Granular corneal dystrophy (GCD), an IC3D category 1 dystrophy, is an autosomal-dominant, bilateral, noninflammatory condition that results in deposition of discrete, irregularly shaped opacities in the cornea by adulthood. It specifically affects the middle portion of the cornea (stroma) and can eventually cause decreased vision and eye discomfort.
There are two clinically separate types: granular corneal dystrophy type I (classic type) and granular corneal dystrophy type II (Avellino corneal dystrophy), which tends to have fewer corneal deposits, potentially resembling a combination of lattice corneal dystrophy and granular corneal dystrophy. Severe cases of granular dystrophy can be treated with either excimer laser ablation or by replacing cornea (corneal transplant). An example is shown in the image below.
The cornea is the clear outer coat of the front of eye. A dystrophy of the cornea is defined as a bilateral noninflammatory clouding of cornea. Corneal dystrophies can be divided into 3 categories based on their location within the cornea, as follows: (1) anterior corneal dystrophies affect the corneal epithelium and may involve the Bowman layer, (2) stromal corneal dystrophies affect the central layer of cornea (the stroma), and (3) posterior corneal dystrophies involve the Descemet membrane and the endothelium. Granular corneal dystrophy is a stromal dystrophy, but the epithelium and Bowman layer may be affected in late disease.
The age of onset for most corneal dystrophies is before 20 years (exceptions include map-dot-fingerprint dystrophy and Fuchs corneal dystrophy). Most corneal dystrophies are inherited in a dominant pattern. Exceptions include macular corneal dystrophy, type-3 lattice dystrophy, and the autosomal-recessive form of congenital hereditary endothelial dystrophy.
Granular corneal dystrophy types I and II result from mutations in the TGFBI (BIGH3) gene. [1, 2] Depending on the specific mutation in the TGFBI gene, phenotypes of corneal dystrophy may differ. [3, 4]
Although granular corneal dystrophy type II is more common than granular corneal dystrophy type I in the United States, both are rare.
Granular corneal dystrophy is uncommon worldwide. Granular corneal dystrophy type I is more common in Europe, while granular corneal dystrophy type II is more prevalent in Japan, Korea, and the United States. 
Corneal changes generally first become visible during the second decade of life, but vision may not be affected until the fourth to fifth decade of life. Eye pain from recurrent corneal erosions also can occur.

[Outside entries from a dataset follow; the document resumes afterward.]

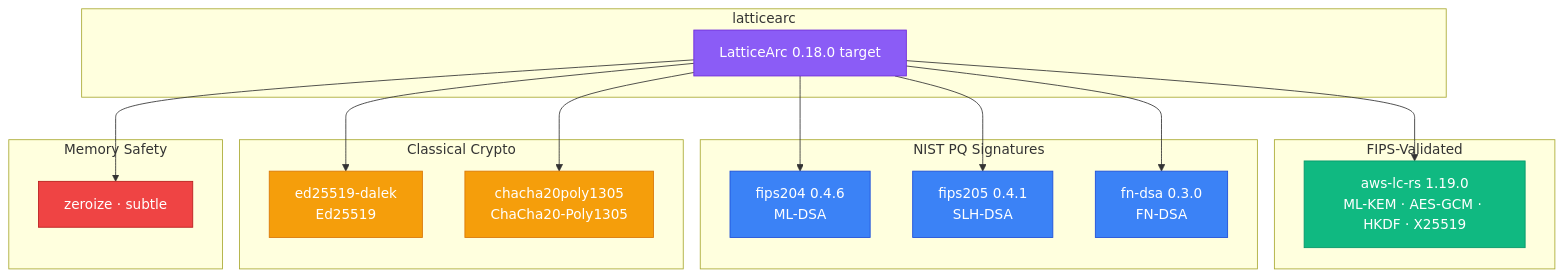
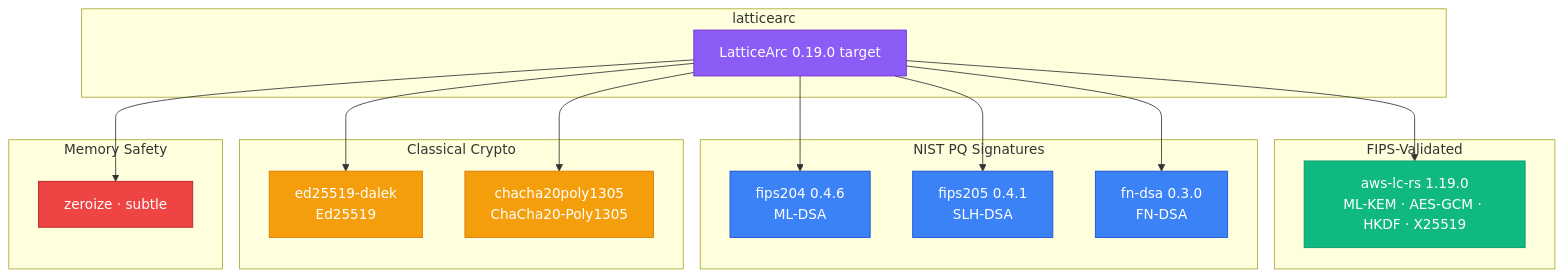
The diagram in docs/DEPENDENCY_JUSTIFICATION.md (LatticeArc/latticearc), drawn with Mermaid before and after one commit. The commit also changed other lines of this file and 11 other files, not shown here.

````diff
--- a/docs/DEPENDENCY_JUSTIFICATION.md
+++ b/docs/DEPENDENCY_JUSTIFICATION.md
@@ -12,45 +12,45 @@
 ```mermaid
 flowchart TB
     subgraph "latticearc"
-        LA[LatticeArc 0.18.0 target]
+        LA[LatticeArc 0.19.0 target]
     end
 
     subgraph "FIPS-Validated"
         AWSLC["aws-lc-rs 1.19.0\nML-KEM · AES-GCM · HKDF · X25519"]
     end
 
     subgraph "NIST PQ Signatures"
         F204["fips204 0.4.6\nML-DSA"]
         F205["fips205 0.4.1\nSLH-DSA"]
         FNDSA["fn-dsa 0.3.0\nFN-DSA"]
     end
 
     subgraph "Classical Crypto"
         DALEK["ed25519-dalek\nEd25519"]
         CHA["chacha20poly1305\nChaCha20-Poly1305"]
     end
 
     subgraph "Memory Safety"
         ZERO["zeroize · subtle"]
     end
 
     LA --> AWSLC
     LA --> F204
     LA --> F205
     LA --> FNDSA
     LA --> DALEK
     LA --> CHA
     LA --> ZERO
 
     classDef main fill:#8b5cf6,stroke:#6d28d9,color:#fff
     classDef fips fill:#10b981,stroke:#059669,color:#fff
     classDef nist fill:#3b82f6,stroke:#1d4ed8,color:#fff
     classDef cl fill:#f59e0b,stroke:#d97706,color:#fff
     classDef safety fill:#ef4444,stroke:#b91c1c,color:#fff
 
     class LA main
     class AWSLC fips
     class F204,F205,FNDSA nist
     class DALEK,CHA cl
     class ZERO safety
 ```
````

No sexual predilection has been reported.
In granular corneal dystrophy type I, corneal changes appear within the first decade of life but may not be visible until the second decade of life.  Visual acuity usually remains good until the fourth or fifth decade of life, once the opacities become confluent. Granular corneal dystrophy type II is usually diagnosed during early adulthood. 
What would you like to print?